- Commits any type of psychological violence, such as coercion or blackmail.
As a general rule, the police appreciate calls from people genuinely worried about the safety of themselves or a loved one.
The Two Times You Should NOT Call the Police
That said, police are not there to settle heated domestic arguments and should only be called if there is genuine fear or an actual injury.
If you are in one of the following situations, then think twice before calling the emergency line.
- As a scare tactic for your partner. Using the threat of arrest or legal retaliation to convince your loved one to do what you want them to do will not be looked on kindly by law enforcement. In fact, it may lead to investigations against yourself!
- To settle a dispute. The police aren’t your personal referees for arguments, no matter how bitter. They’re there to keep the peace in the area – not the peace in your relationship. If you need a neutral party to help resolve an argument, then consider professional therapeutic services or mediation services of your local family law attorney.

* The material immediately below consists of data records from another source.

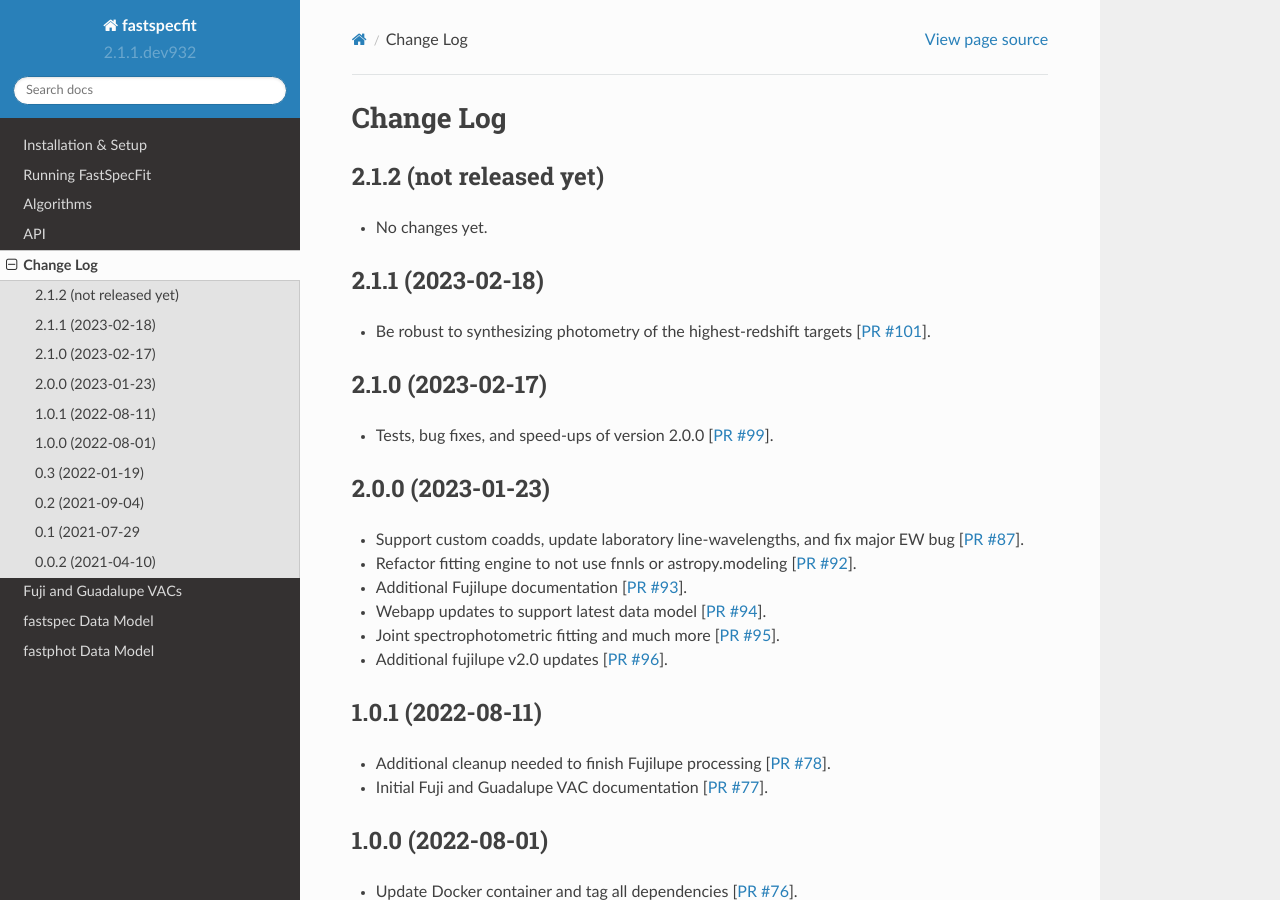
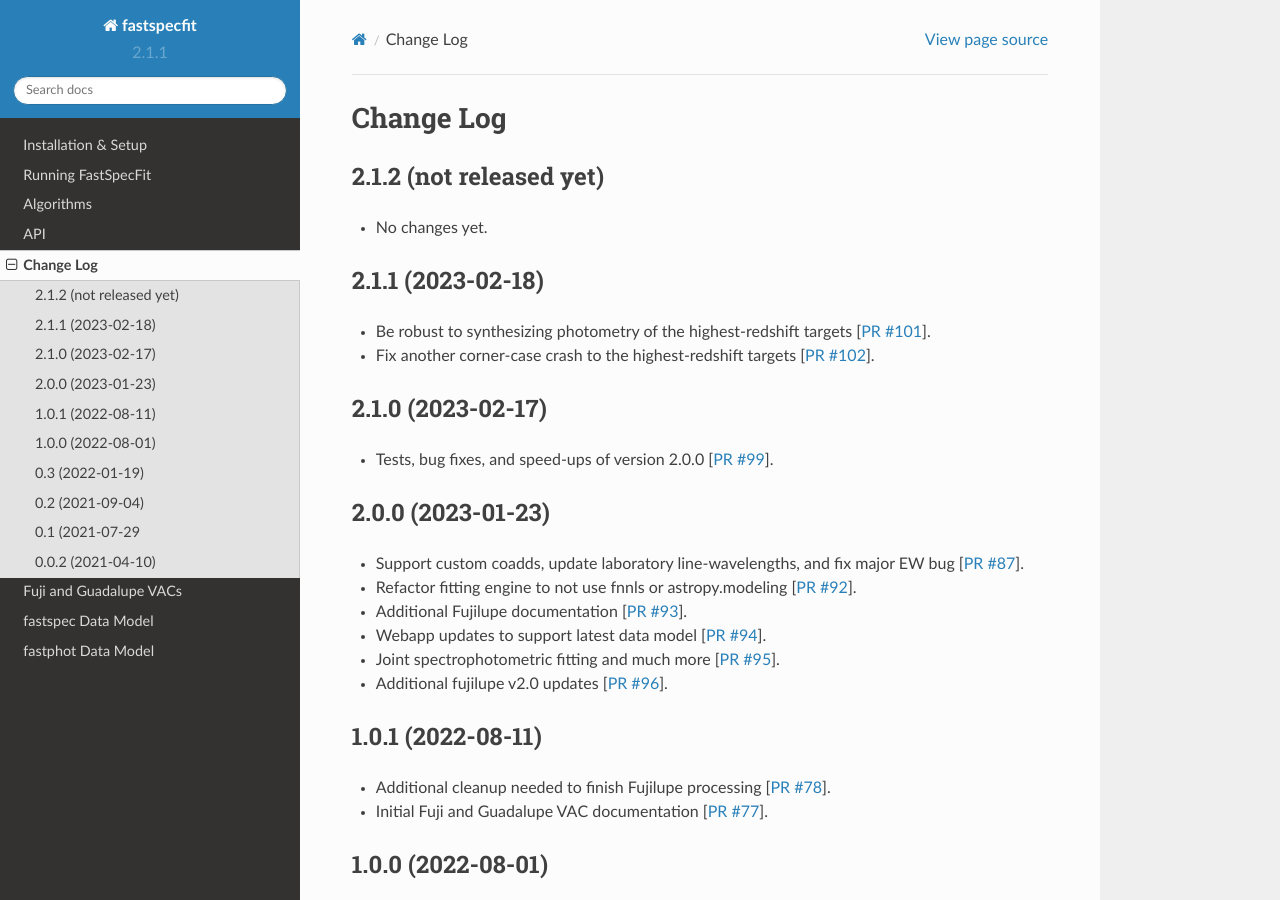
Before and after one commit to desihub/fastspecfit, a Sphinx documentation site: the page built from doc/changes.rst, in a window 1280 px wide and 900 px high. Built offline with Sphinx 7.4.7 and the Read the Docs theme 2.0.0, drawn with Linux system fonts in a browser that asks for light colours.

Commit message:
change log

```diff
--- a/doc/changes.rst
+++ b/doc/changes.rst
@@ -11,8 +11,10 @@ Change Log
 ------------------------
 
 * Be robust to synthesizing photometry of the highest-redshift targets [`PR #101`_].
+* Fix another corner-case crash to the highest-redshift targets [`PR #102`_].
 
 .. _`PR #101`: https://github.com/desihub/fastspecfit/pull/101
+.. _`PR #102`: https://github.com/desihub/fastspecfit/pull/102
 
 2.1.0 (2023-02-17)
 ------------------
--- a/py/fastspecfit/_version.py
+++ b/py/fastspecfit/_version.py
@@ -1 +1 @@
-__version__ = '2.1.1.dev932'
+__version__ = '2.1.1'
```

As a rule of thumb, if there is no reason to believe that things will not get violent, there is no need for the police to intervene immediately via 911.
Those concerned about a systemic abusive situation can file a police report at their local barracks or by calling the non-emergency line for their region.
Once the police are called, the case is out of the caller’s hands. The police will file a report, and the state can choose to prosecute or not, depending on the situation.
The caller cannot impact whether an aggressor is charged with domestic violence-related crimes.
If you or someone else finds themselves at the wrong end of a domestic violence charge, then you need someone who’s willing to listen to the whole story – and give you the criminal defense to which you are Constitutionally entitled.
The Law Office of James E. Crawford, Jr. & Associates, LLC criminal defense attorneys will listen to you and make sure the court hears what you have to say, too, before your life, your family, and your reputation are shattered by hearsay.
Schedule a free initial consultation at your convenience to find your legal champion.